Top of Information provided

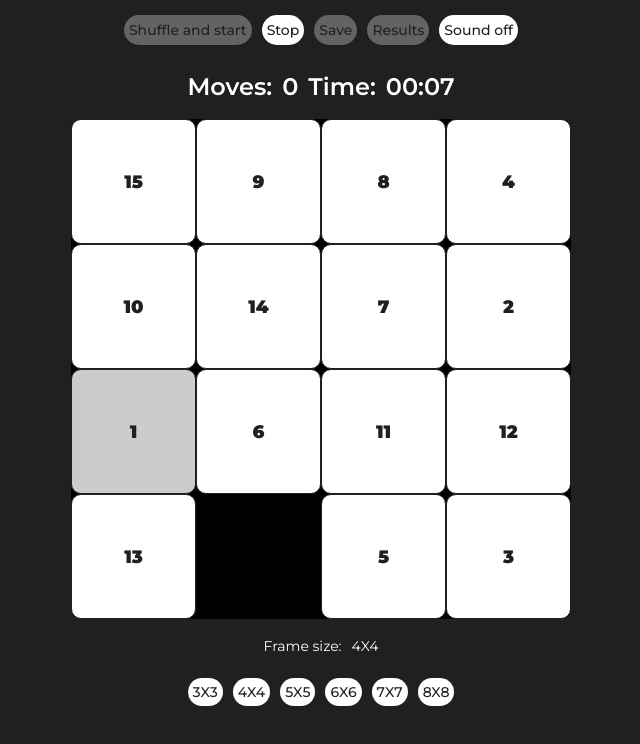
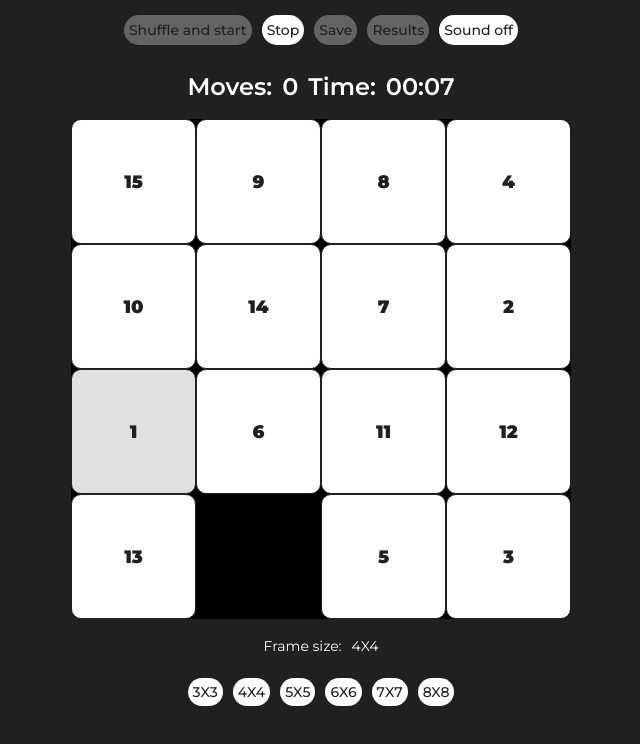
Before and after one commit to soblvsk/RSSchool-stage-1, a website built with webpack: page codejam/src/index.html in a window 1280 px wide. In both pictures the pointer is over the element 452 px from the left and 431 px from the top of the page. Shown: the whole page, without its empty margins (319-959 px from the left). Built offline with nearby package versions, Linux system fonts and the light colour scheme.

Commit message:
feat: edit style hover card

```diff
--- a/codejam/src/style.scss
+++ b/codejam/src/style.scss
@@ -244,7 +244,7 @@ table {
 
     @media screen and (min-width: 950px) {
       &:hover {
-        background: rgba(255, 255, 255, 0.8);
+        background: rgb(224, 224, 224);
       }
     }
   }
```
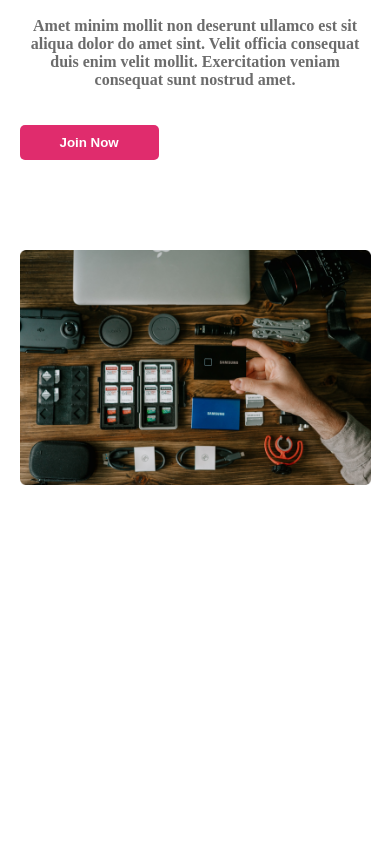
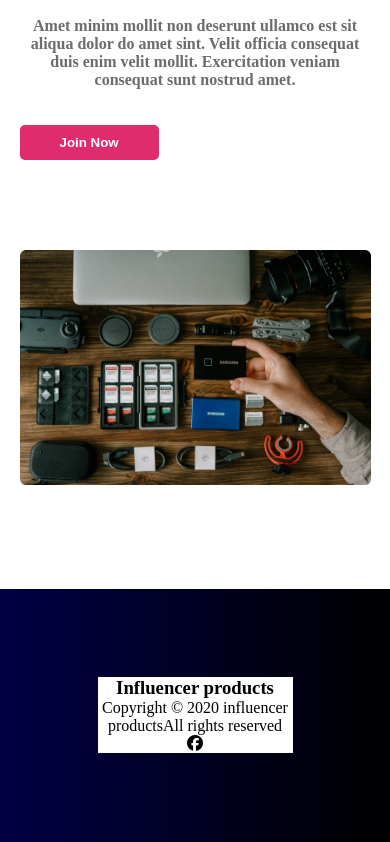
Before and after one commit to MdArefineAhamedJoy/influencer-gear, a plain HTML site: page index.html in a window 390 px wide. Shown: the part 5361-6203 px from the top of the page. Before the commit the page ends 5950 px from the top, so only its background shows below. Drawn offline with Linux system fonts and the light colour scheme.

Commit message:
last commit add night

```diff
--- a/index.html
+++ b/index.html
@@ -236,5 +236,13 @@
           </div>
       </section>
     </main>
+    <footer class="footer-container">
+        <div class="contend-footer">
+            <h3 class="footer-title">Influencer products</h3>
+            <p class="footer-text"> Copyright © 2020  influencer productsAll rights reserved</p>
+            <span
+            class="icon"><i class="fa-brands fa-facebook"></i></span>
+        </div>
+    </footer>
   </body>
 </html>
--- a/style.css
+++ b/style.css
@@ -129,7 +129,19 @@ collaction-container
 .product-info .btn-primary{
   border-radius: 5px;
 }
-
+/* ------------
+footer setction style
+------------------------*/
+.footer-container{
+  display: flex;
+  justify-content: center;
+  align-items: center;
+  height: 40vh;
+  background-image: linear-gradient(to right, rgb(0, 0, 69)  ,#000000 );
+}
+.contend-footer {
+  text-align: center;
+}
 /*----------------------
 ------------- mediuy quarey ------
 --------------------------------------- */
@@ -221,4 +233,13 @@ collaction-container
     margin:10px 0px;
     padding: 10px;
   }
+  /* footer style  */
+  .footer-container{
+    height: 30vh;
+    width: 100%;
+    background-color: #000000;
+  }
+  .contend-footer{
+    width: 50%;
+  }
 }
```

Bottom of Information provided

▶ Task item:
Task for the records above: copy every line in which the word "Shown" occurs.

▶ Problem solution:
Before and after one commit to soblvsk/RSSchool-stage-1, a website built with webpack: page codejam/src/index.html in a window 1280 px wide. In both pictures the pointer is over the element 452 px from the left and 431 px from the top of the page. Shown: the whole page, without its empty margins (319-959 px from the left). Built offline with nearby package versions, Linux system fonts and the light colour scheme.
Before and after one commit to MdArefineAhamedJoy/influencer-gear, a plain HTML site: page index.html in a window 390 px wide. Shown: the part 5361-6203 px from the top of the page. Before the commit the page ends 5950 px from the top, so only its background shows below. Drawn offline with Linux system fonts and the light colour scheme.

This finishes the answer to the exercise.